→ **SUPPLIED MATERIAL**:
----------------
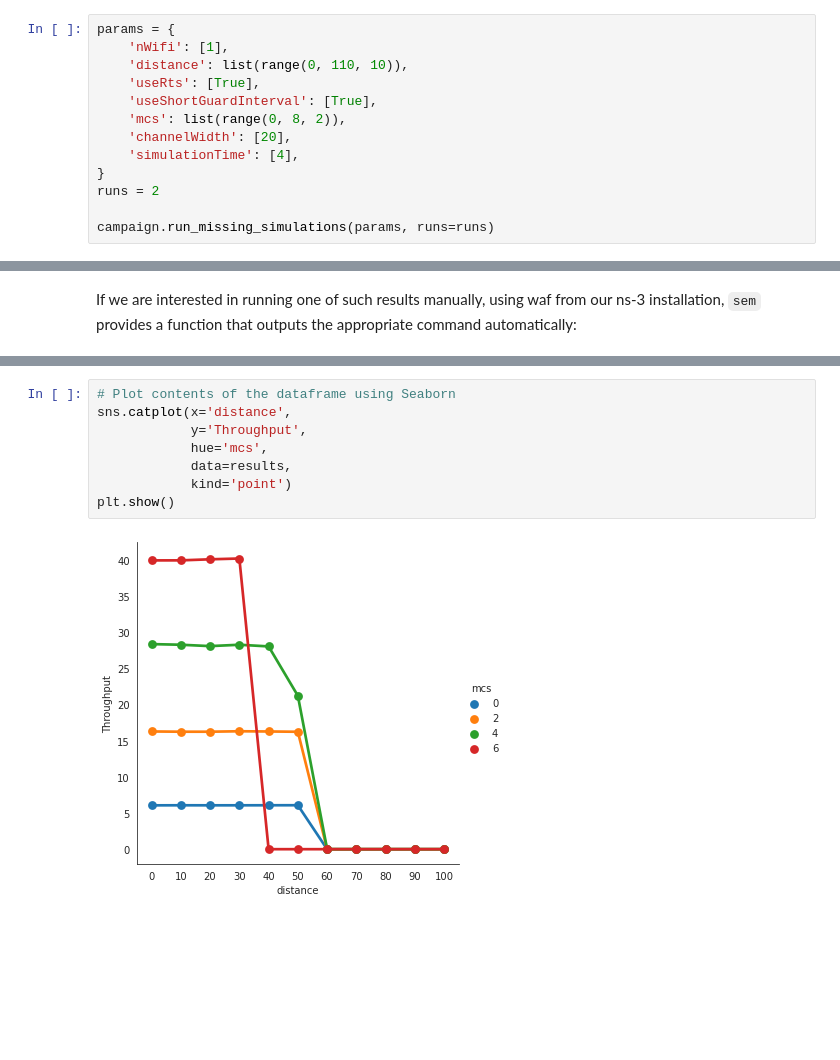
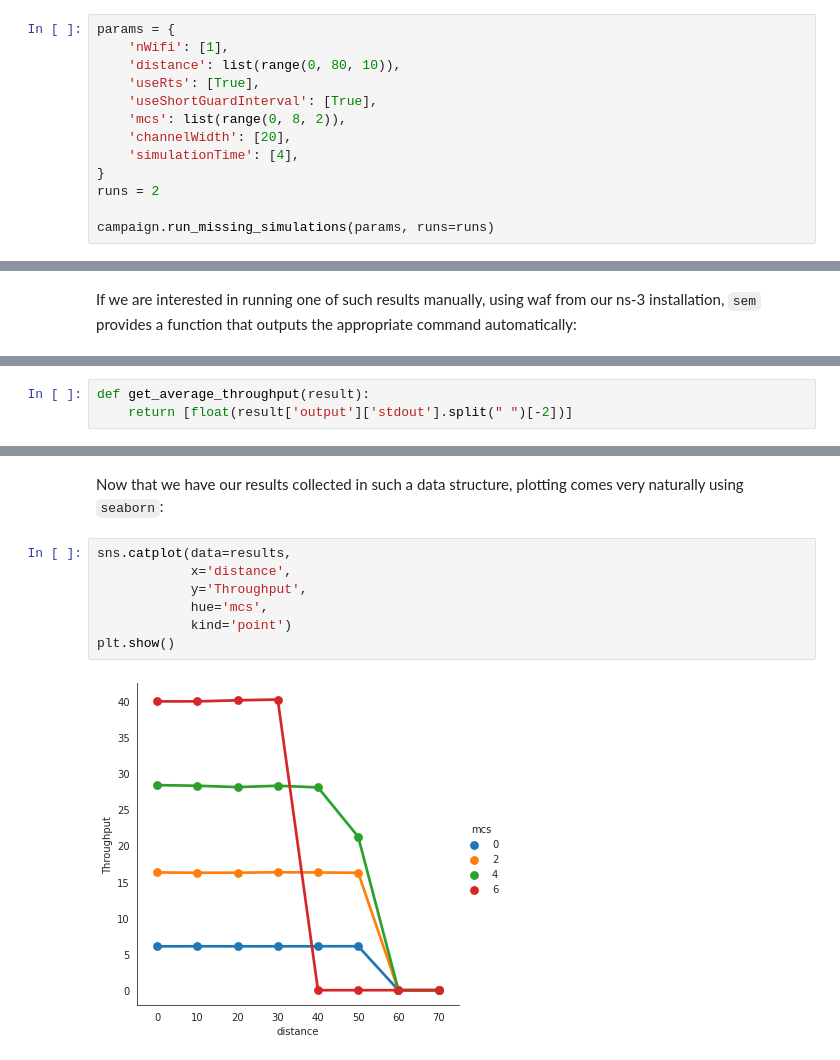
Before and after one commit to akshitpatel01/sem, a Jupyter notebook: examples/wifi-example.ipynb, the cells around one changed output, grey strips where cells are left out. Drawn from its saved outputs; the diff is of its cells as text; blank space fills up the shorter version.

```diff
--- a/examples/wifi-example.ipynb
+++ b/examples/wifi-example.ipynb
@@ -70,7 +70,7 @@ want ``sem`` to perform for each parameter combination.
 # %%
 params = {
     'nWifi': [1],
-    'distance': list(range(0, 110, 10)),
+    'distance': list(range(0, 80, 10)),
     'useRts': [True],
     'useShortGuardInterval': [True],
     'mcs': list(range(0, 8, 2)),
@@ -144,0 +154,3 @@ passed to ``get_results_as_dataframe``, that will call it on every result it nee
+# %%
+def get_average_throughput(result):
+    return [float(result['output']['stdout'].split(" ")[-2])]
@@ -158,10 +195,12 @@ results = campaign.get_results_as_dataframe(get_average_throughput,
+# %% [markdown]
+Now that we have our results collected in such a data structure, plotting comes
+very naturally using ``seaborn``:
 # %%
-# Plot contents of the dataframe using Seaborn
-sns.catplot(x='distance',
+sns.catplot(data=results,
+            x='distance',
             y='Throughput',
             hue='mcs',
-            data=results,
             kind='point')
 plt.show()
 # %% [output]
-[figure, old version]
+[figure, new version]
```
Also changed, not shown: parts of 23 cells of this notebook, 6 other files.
----------------
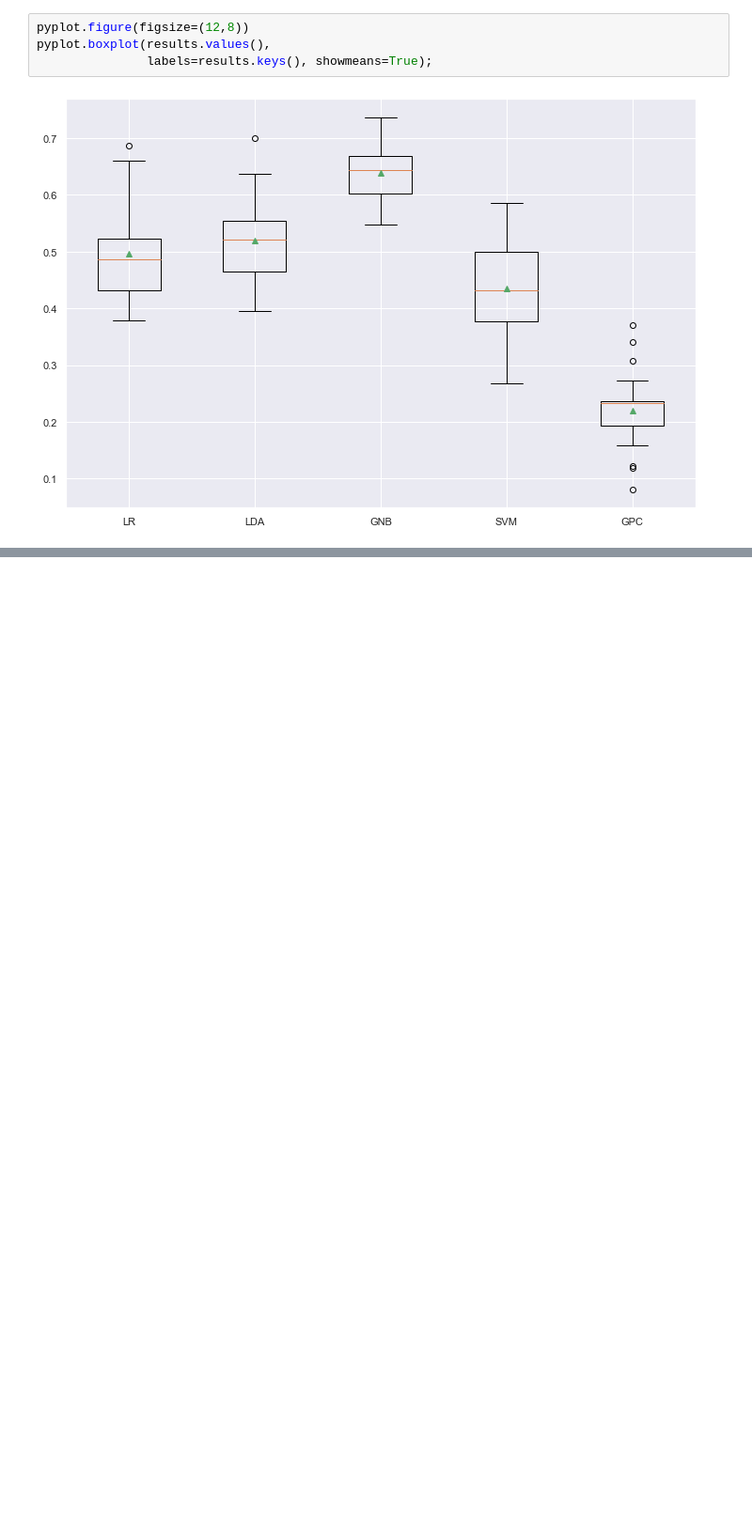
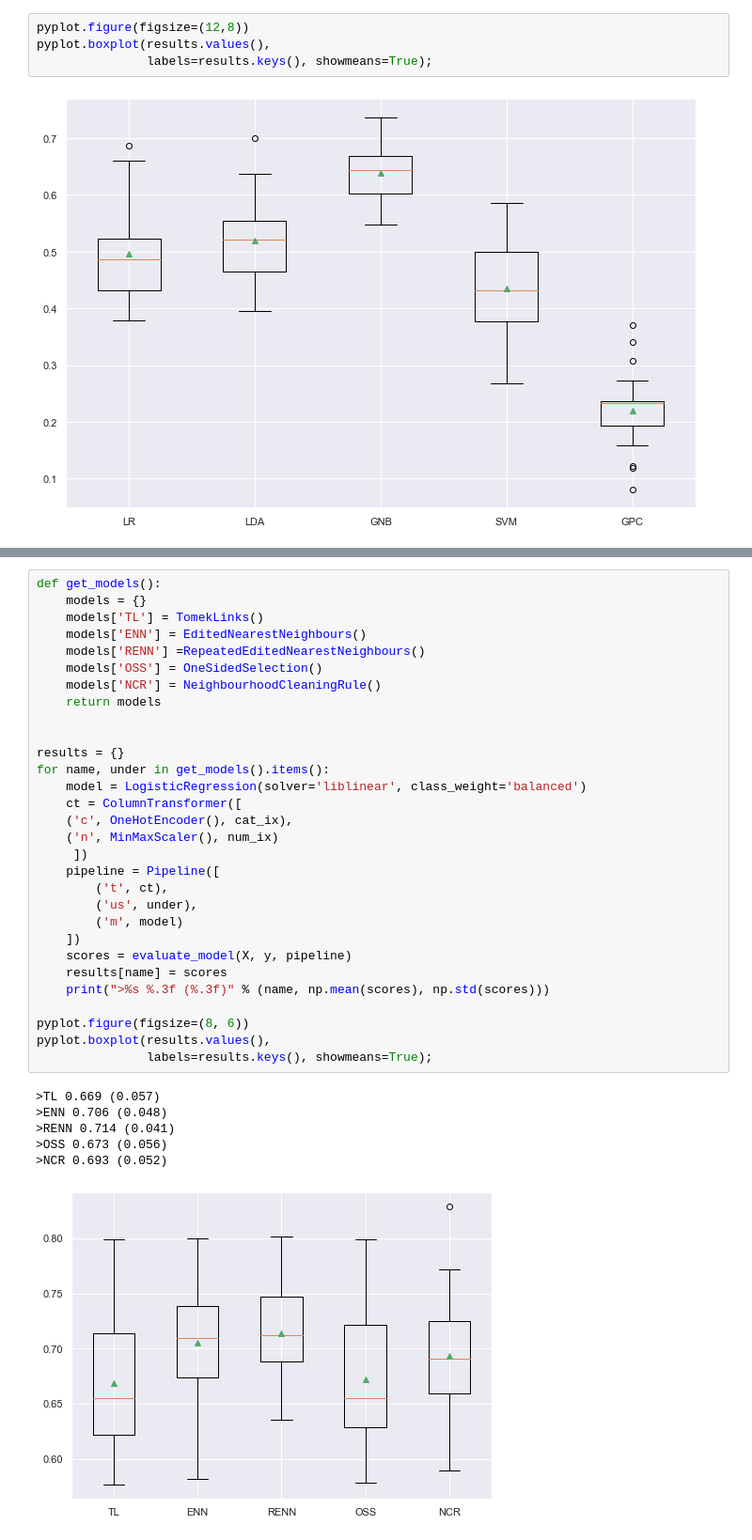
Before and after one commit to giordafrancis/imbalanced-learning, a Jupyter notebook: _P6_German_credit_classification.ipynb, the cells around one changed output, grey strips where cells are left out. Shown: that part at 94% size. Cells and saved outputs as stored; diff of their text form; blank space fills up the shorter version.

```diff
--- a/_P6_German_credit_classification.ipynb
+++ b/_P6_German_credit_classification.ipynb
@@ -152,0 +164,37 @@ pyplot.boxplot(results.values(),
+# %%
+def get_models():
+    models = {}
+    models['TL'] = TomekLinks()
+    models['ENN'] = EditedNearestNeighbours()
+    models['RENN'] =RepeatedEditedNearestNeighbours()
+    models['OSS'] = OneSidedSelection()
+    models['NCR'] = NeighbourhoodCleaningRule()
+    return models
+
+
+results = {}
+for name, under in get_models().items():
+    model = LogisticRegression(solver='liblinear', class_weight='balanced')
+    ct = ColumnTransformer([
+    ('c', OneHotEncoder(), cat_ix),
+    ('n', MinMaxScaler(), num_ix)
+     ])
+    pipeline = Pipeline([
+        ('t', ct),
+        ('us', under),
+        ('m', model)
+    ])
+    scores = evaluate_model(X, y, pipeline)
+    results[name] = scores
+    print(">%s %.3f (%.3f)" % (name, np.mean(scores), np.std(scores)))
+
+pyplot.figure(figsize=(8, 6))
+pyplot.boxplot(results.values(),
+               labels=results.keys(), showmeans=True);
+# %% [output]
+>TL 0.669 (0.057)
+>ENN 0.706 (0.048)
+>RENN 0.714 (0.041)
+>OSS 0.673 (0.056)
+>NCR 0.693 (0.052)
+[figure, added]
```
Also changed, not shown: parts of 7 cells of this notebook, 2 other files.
----------------
→ **TASK DIRECTIONS**:
Would you show all lines of the material above that contain the word "distance"?

→ **RESULT FOR THIS TASK**:
-    'distance': list(range(0, 110, 10)),
+    'distance': list(range(0, 80, 10)),
-sns.catplot(x='distance',
+            x='distance',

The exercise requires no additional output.